#### PROBLEM DETAILS
Set down every entry exactly as it stands, omitting any picture.

(Code change snippets)

>>>>>

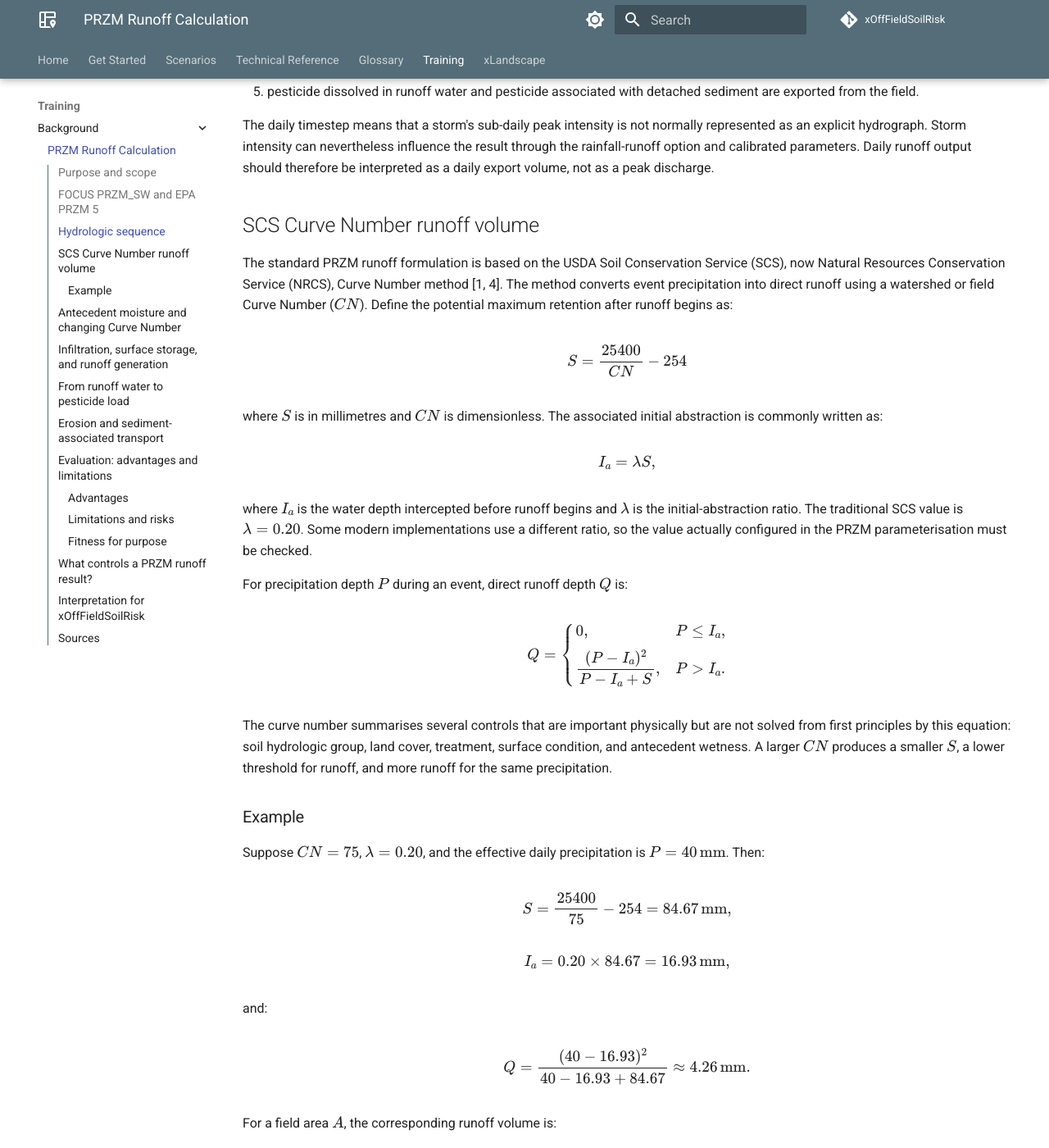
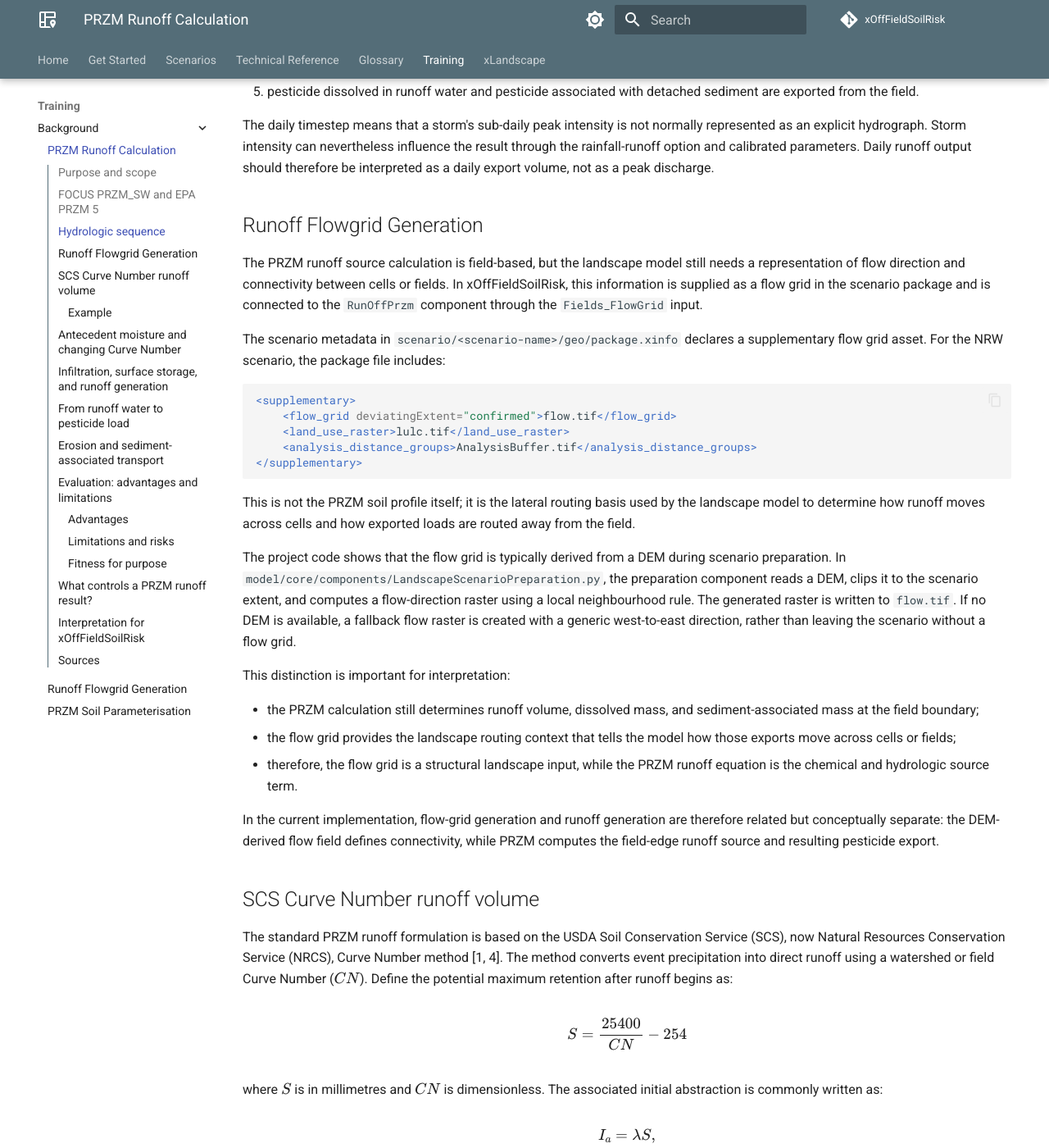
Before and after one commit to xlandscape/xOffFieldSoilRisk, an MkDocs documentation site: the page built from docs/training/background/przm-runoff-calculation.md, in a window 1280 px wide and 1400 px high, scrolled down 1967 px. Shown: the whole window at 82% size. Built offline with MkDocs 1.6.1 and Material for MkDocs 9.7.7, drawn with Linux system fonts in a browser that asks for light colours; comment, search, counter and statistics services are not loaded.

Commit message:
Add training docs (PRZM soil parameterisation, runoff flowgrid), SETAC material, dev slides
Co-authored-by: Copilot <223556219+Copilot@users.noreply.github.com>

````diff
--- a/docs/training/background/przm-runoff-calculation.md
+++ b/docs/training/background/przm-runoff-calculation.md
@@ -48,6 +48,32 @@ In the actual model, the profile is divided into finite-difference layers. The w
 5. pesticide dissolved in runoff water and pesticide associated with detached sediment are exported from the field.
 
 The daily timestep means that a storm's sub-daily peak intensity is not normally represented as an explicit hydrograph. Storm intensity can nevertheless influence the result through the rainfall-runoff option and calibrated parameters. Daily runoff output should therefore be interpreted as a daily export volume, not as a peak discharge.
+
+## Runoff Flowgrid Generation
+
+The PRZM runoff source calculation is field-based, but the landscape model still needs a representation of flow direction and connectivity between cells or fields. In xOffFieldSoilRisk, this information is supplied as a flow grid in the scenario package and is connected to the `RunOffPrzm` component through the `Fields_FlowGrid` input.
+
+The scenario metadata in `scenario/<scenario-name>/geo/package.xinfo` declares a supplementary flow grid asset. For the NRW scenario, the package file includes:
+
+```xml
+<supplementary>
+    <flow_grid deviatingExtent="confirmed">flow.tif</flow_grid>
+    <land_use_raster>lulc.tif</land_use_raster>
+    <analysis_distance_groups>AnalysisBuffer.tif</analysis_distance_groups>
+</supplementary>
+```
+
+This is not the PRZM soil profile itself; it is the lateral routing basis used by the landscape model to determine how runoff moves across cells and how exported loads are routed away from the field.
+
+The project code shows that the flow grid is typically derived from a DEM during scenario preparation. In `model/core/components/LandscapeScenarioPreparation.py`, the preparation component reads a DEM, clips it to the scenario extent, and computes a flow-direction raster using a local neighbourhood rule. The generated raster is written to `flow.tif`. If no DEM is available, a fallback flow raster is created with a generic west-to-east direction, rather than leaving the scenario without a flow grid.
+
+This distinction is important for interpretation:
+
+- the PRZM calculation still determines runoff volume, dissolved mass, and sediment-associated mass at the field boundary;
+- the flow grid provides the landscape routing context that tells the model how those exports move across cells or fields;
+- therefore, the flow grid is a structural landscape input, while the PRZM runoff equation is the chemical and hydrologic source term.
+
+In the current implementation, flow-grid generation and runoff generation are therefore related but conceptually separate: the DEM-derived flow field defines connectivity, while PRZM computes the field-edge runoff source and resulting pesticide export.
 
 ## SCS Curve Number runoff volume
 
--- a/mkdocs.yml
+++ b/mkdocs.yml
@@ -63,6 +63,8 @@ nav:
   - Training:
     - Background:
       - PRZM Runoff Calculation: 'training/background/przm-runoff-calculation.md'
+      - Runoff Flowgrid Generation: 'training/background/runoff-flowgrid-generation.md'
+      - PRZM Soil Parameterisation: 'training/background/przm-soil-parameterisation.md'
   - xLandscape:
     - Intro: 'xLandscape/xLandscape-intro.md'
     - Version 1.x: 'xLandscape/xLandscape-v1x.md'
````
Also changed, not shown: docs/training/background/przm-soil-parameterisation.md (added, +220 -0 lines), docs/training/background/runoff-flowgrid-generation.md (added, +39 -0 lines), 8 other files.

<<<<<

#### EXERCISE ANSWER
Before and after one commit to xlandscape/xOffFieldSoilRisk, an MkDocs documentation site: the page built from docs/training/background/przm-runoff-calculation.md, in a window 1280 px wide and 1400 px high, scrolled down 1967 px. Shown: the whole window at 82% size. Built offline with MkDocs 1.6.1 and Material for MkDocs 9.7.7, drawn with Linux system fonts in a browser that asks for light colours; comment, search, counter and statistics services are not loaded.

Commit message:
Add training docs (PRZM soil parameterisation, runoff flowgrid), SETAC material, dev slides
Co-authored-by: Copilot <223556219+Copilot@users.noreply.github.com>

````diff
--- a/docs/training/background/przm-runoff-calculation.md
+++ b/docs/training/background/przm-runoff-calculation.md
@@ -48,6 +48,32 @@ In the actual model, the profile is divided into finite-difference layers. The w
 5. pesticide dissolved in runoff water and pesticide associated with detached sediment are exported from the field.
 
 The daily timestep means that a storm's sub-daily peak intensity is not normally represented as an explicit hydrograph. Storm intensity can nevertheless influence the result through the rainfall-runoff option and calibrated parameters. Daily runoff output should therefore be interpreted as a daily export volume, not as a peak discharge.
+
+## Runoff Flowgrid Generation
+
+The PRZM runoff source calculation is field-based, but the landscape model still needs a representation of flow direction and connectivity between cells or fields. In xOffFieldSoilRisk, this information is supplied as a flow grid in the scenario package and is connected to the `RunOffPrzm` component through the `Fields_FlowGrid` input.
+
+The scenario metadata in `scenario/<scenario-name>/geo/package.xinfo` declares a supplementary flow grid asset. For the NRW scenario, the package file includes:
+
+```xml
+<supplementary>
+    <flow_grid deviatingExtent="confirmed">flow.tif</flow_grid>
+    <land_use_raster>lulc.tif</land_use_raster>
+    <analysis_distance_groups>AnalysisBuffer.tif</analysis_distance_groups>
+</supplementary>
+```
+
+This is not the PRZM soil profile itself; it is the lateral routing basis used by the landscape model to determine how runoff moves across cells and how exported loads are routed away from the field.
+
+The project code shows that the flow grid is typically derived from a DEM during scenario preparation. In `model/core/components/LandscapeScenarioPreparation.py`, the preparation component reads a DEM, clips it to the scenario extent, and computes a flow-direction raster using a local neighbourhood rule. The generated raster is written to `flow.tif`. If no DEM is available, a fallback flow raster is created with a generic west-to-east direction, rather than leaving the scenario without a flow grid.
+
+This distinction is important for interpretation:
+
+- the PRZM calculation still determines runoff volume, dissolved mass, and sediment-associated mass at the field boundary;
+- the flow grid provides the landscape routing context that tells the model how those exports move across cells or fields;
+- therefore, the flow grid is a structural landscape input, while the PRZM runoff equation is the chemical and hydrologic source term.
+
+In the current implementation, flow-grid generation and runoff generation are therefore related but conceptually separate: the DEM-derived flow field defines connectivity, while PRZM computes the field-edge runoff source and resulting pesticide export.
 
 ## SCS Curve Number runoff volume
 
--- a/mkdocs.yml
+++ b/mkdocs.yml
@@ -63,6 +63,8 @@ nav:
   - Training:
     - Background:
       - PRZM Runoff Calculation: 'training/background/przm-runoff-calculation.md'
+      - Runoff Flowgrid Generation: 'training/background/runoff-flowgrid-generation.md'
+      - PRZM Soil Parameterisation: 'training/background/przm-soil-parameterisation.md'
   - xLandscape:
     - Intro: 'xLandscape/xLandscape-intro.md'
     - Version 1.x: 'xLandscape/xLandscape-v1x.md'
````
Also changed, not shown: docs/training/background/przm-soil-parameterisation.md (added, +220 -0 lines), docs/training/background/runoff-flowgrid-generation.md (added, +39 -0 lines), 8 other files.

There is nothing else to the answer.